Massachusetts parents who are divorcing may wonder what will happen when the noncustodial parent who is ordered to pay child support does not do so. While there are methods of enforcing child support payments, parents who are genuinely unable to meet their obligations could find themselves trapped in a cycle of poverty and incarceration.
Once a parent begins to fall behind on child support payments, the debt can mount and quickly become overwhelming. Some observers argue that the system unfairly penalizes parents who are poor. In Georgia, the Southern Center for Human Rights filed a lawsuit on behalf of poor people who had been sent to jail due to missed child support payments and who did not have attorneys.
Thousands of parents in various states go to jail annually for this infraction. One survey found that in 2009, around 12 percent of South Carolina inmates were in jail for failure to pay child support while two counties in New Jersey jailed or placed ankle monitors on 1,800 parents. Georgia had 3,500 parents incarcerated in 2010 for failure to comply with a child support order.
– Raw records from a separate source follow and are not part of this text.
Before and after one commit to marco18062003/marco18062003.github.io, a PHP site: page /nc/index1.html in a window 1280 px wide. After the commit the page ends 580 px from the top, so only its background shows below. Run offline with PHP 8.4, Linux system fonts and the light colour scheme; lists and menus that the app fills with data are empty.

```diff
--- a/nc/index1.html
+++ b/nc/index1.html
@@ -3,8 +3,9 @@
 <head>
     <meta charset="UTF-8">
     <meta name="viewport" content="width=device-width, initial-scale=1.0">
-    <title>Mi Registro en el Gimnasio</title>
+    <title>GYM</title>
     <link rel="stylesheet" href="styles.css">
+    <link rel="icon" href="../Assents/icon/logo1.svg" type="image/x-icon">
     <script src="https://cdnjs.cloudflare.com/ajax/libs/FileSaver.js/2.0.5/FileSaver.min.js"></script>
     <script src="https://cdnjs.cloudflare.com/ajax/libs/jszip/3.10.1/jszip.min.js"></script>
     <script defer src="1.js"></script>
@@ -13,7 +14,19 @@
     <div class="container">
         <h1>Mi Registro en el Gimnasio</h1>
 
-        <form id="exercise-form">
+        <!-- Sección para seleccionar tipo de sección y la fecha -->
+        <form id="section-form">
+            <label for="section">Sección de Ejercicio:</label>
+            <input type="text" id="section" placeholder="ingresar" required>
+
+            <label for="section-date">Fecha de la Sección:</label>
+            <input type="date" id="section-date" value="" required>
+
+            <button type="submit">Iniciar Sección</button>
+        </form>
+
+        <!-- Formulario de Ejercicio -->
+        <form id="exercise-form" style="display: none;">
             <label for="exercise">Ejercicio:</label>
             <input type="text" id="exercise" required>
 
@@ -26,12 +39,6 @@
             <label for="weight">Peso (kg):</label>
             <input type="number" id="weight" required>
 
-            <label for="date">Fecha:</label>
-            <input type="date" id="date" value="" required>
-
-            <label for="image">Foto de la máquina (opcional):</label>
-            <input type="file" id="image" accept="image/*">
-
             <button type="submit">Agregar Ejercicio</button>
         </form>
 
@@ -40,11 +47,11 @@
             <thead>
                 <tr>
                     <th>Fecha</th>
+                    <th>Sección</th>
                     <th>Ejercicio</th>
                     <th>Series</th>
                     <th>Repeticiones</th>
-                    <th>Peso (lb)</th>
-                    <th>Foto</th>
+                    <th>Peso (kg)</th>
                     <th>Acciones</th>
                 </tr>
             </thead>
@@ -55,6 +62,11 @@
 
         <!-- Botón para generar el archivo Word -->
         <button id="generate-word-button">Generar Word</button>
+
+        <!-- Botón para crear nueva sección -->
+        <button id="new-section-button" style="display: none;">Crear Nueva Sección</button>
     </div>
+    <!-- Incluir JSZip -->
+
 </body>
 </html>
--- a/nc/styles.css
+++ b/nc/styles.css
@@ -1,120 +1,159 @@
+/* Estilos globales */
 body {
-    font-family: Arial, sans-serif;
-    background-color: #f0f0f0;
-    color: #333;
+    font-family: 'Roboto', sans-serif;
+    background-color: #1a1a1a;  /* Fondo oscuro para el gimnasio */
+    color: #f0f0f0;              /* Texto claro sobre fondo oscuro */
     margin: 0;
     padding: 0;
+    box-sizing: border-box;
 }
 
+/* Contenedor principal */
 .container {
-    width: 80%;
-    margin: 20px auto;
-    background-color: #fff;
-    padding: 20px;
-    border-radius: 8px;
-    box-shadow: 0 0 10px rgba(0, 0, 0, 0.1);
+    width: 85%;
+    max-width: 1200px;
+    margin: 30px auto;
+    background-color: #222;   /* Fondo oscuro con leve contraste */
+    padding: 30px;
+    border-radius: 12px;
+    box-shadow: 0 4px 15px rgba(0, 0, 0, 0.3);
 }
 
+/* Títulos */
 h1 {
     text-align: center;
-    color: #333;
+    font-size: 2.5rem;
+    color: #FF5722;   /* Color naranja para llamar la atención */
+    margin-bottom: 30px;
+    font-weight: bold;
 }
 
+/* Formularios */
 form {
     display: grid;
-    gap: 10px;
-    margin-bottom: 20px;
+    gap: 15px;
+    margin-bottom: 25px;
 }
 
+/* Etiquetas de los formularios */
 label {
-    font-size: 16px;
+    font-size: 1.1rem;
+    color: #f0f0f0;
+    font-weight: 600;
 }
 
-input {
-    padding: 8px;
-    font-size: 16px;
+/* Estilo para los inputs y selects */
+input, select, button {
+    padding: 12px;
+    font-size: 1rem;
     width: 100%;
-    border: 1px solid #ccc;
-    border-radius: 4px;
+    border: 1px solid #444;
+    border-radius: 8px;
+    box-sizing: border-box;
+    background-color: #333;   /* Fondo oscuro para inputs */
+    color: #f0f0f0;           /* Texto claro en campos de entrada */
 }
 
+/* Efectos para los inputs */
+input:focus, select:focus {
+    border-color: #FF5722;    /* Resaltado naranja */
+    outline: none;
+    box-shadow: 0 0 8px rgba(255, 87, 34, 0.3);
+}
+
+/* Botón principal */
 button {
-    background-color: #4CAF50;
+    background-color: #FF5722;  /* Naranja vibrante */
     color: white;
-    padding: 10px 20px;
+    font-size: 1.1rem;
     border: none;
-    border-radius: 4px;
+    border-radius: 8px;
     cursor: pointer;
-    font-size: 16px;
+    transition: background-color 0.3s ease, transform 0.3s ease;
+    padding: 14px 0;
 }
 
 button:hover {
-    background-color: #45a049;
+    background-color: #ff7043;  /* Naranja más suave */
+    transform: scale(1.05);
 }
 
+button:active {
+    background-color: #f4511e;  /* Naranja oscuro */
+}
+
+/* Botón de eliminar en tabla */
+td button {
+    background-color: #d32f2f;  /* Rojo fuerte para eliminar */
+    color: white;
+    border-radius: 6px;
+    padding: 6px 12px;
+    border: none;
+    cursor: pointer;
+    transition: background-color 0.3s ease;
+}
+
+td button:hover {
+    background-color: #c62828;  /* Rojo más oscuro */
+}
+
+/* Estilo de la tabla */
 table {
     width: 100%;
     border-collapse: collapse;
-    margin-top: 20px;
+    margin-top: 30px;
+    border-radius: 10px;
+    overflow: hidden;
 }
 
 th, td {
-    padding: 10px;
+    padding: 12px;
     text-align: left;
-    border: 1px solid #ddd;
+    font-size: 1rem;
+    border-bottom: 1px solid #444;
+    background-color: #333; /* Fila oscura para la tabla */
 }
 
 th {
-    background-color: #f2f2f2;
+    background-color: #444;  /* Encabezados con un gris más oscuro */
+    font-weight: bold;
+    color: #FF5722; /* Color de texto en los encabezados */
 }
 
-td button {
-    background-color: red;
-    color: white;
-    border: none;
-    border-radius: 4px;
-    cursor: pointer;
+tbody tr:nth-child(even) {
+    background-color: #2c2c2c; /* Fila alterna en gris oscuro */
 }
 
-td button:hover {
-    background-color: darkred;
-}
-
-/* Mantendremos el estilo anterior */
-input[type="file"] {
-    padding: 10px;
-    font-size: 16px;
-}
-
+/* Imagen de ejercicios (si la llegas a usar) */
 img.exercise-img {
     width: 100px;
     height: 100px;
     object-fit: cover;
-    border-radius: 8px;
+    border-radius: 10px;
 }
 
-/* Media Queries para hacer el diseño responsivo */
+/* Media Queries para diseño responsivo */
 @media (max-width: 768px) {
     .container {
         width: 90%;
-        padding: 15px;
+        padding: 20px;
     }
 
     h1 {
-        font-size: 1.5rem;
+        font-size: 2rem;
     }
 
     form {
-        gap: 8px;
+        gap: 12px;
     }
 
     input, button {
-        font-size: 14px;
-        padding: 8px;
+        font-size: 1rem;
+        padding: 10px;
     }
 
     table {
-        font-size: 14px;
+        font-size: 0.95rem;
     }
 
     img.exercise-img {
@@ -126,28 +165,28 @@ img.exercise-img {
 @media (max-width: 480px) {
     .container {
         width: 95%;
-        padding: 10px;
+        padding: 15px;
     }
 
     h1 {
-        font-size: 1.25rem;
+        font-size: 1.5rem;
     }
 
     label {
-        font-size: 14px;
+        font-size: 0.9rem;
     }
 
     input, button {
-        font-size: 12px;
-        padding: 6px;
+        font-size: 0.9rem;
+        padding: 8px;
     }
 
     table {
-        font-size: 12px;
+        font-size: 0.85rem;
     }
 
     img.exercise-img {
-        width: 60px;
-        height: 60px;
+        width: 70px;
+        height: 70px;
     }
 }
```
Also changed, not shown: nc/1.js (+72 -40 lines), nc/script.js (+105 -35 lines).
While some parents simply refuse to live up to their responsibilities, others may simply be incapable of doing so. Parents should keep this in mind when negotiating issues around child custody and support. Divorce can be an emotional time, and sometimes individuals can be driven by the idea of getting back at the other person. However, it is important to keep in mind that this does not serve the best interests of the child. Parents may wish to work with an attorney to try mediation or negotiation with the other parent. Agreeing upon a child support obligation that is feasible for both of them is better for parents and children in the long run.